This is a higher altitude shot of the area east of Mission during the big flood of 1948. The flood affected Nicomen Island, Deroche, Dewdney, Dewdney Peninsula, Hatzic and Mission Flats. A total of 13,135 acres of agricultural land were flooded by the Fraser with 514 houses lost to flood waters.
This is a higher altitude shot of Fort Langley during the big flood of the Fraser River in 1948. Water completely surrounded the city and Fort Langley was cut off from the rest of the world for almost two weeks.
This is the Queensborough area of New Westminster from 1950. To help you get your bearings, the photo was taken from the Queensborough side looking North-West back towards New Westminster. Ten years after this photo, the saw mills were replaced by the Queensborough Bridge.
This is the city of Mission from 1947. No Mission Bridge yet. That wasn’t completed until 1973. Before then, people used to drive across the train bridge to get from Abbotsford to Mission. Check out the line of cars doing just that…
In 1948, a cool spring and warm summer led to a sudden melting of the winter snow pack that caused major flooding throughout the Lower Mainland. On June 3rd the Hatzic dyke, just east of Mission, gave way.

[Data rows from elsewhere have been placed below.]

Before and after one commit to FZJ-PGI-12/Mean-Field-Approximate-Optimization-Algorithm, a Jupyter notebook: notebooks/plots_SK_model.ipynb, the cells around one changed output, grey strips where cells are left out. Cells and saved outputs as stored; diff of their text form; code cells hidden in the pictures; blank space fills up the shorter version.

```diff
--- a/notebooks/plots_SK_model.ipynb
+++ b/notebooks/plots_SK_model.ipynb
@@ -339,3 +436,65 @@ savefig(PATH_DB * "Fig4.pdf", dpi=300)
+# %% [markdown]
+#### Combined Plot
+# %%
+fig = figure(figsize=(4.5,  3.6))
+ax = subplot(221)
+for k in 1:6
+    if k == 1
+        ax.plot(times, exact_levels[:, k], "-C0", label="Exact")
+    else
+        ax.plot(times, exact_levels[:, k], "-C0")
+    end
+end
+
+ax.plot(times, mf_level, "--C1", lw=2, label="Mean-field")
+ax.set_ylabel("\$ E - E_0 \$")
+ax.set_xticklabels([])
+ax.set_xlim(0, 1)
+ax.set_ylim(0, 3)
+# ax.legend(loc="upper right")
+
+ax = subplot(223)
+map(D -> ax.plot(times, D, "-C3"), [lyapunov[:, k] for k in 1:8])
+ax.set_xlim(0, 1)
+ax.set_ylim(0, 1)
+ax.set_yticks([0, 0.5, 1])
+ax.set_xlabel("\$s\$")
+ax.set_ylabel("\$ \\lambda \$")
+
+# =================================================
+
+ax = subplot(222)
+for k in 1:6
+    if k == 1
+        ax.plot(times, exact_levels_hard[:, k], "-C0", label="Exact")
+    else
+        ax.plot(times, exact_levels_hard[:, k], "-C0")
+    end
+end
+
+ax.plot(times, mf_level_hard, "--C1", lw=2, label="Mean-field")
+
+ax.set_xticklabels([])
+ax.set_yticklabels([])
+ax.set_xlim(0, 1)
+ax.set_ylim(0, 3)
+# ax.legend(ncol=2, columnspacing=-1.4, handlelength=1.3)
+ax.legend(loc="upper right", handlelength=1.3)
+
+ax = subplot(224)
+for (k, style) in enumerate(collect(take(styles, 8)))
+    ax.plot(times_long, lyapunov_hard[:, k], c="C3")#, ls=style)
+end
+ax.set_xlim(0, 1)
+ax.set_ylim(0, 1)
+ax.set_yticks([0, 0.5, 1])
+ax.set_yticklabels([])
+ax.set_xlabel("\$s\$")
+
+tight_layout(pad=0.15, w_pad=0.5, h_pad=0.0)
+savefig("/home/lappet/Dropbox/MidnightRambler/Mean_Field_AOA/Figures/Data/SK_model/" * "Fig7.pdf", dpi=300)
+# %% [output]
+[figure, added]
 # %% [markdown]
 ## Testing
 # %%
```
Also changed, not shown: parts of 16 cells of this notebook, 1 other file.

This is New Westminster overlooking Poplar Island and the site of the Scott Paper mill. In 1946, when this picture was taken, it was still called the Alaska Pine Company. You can also make out 6th Ave and 12th street.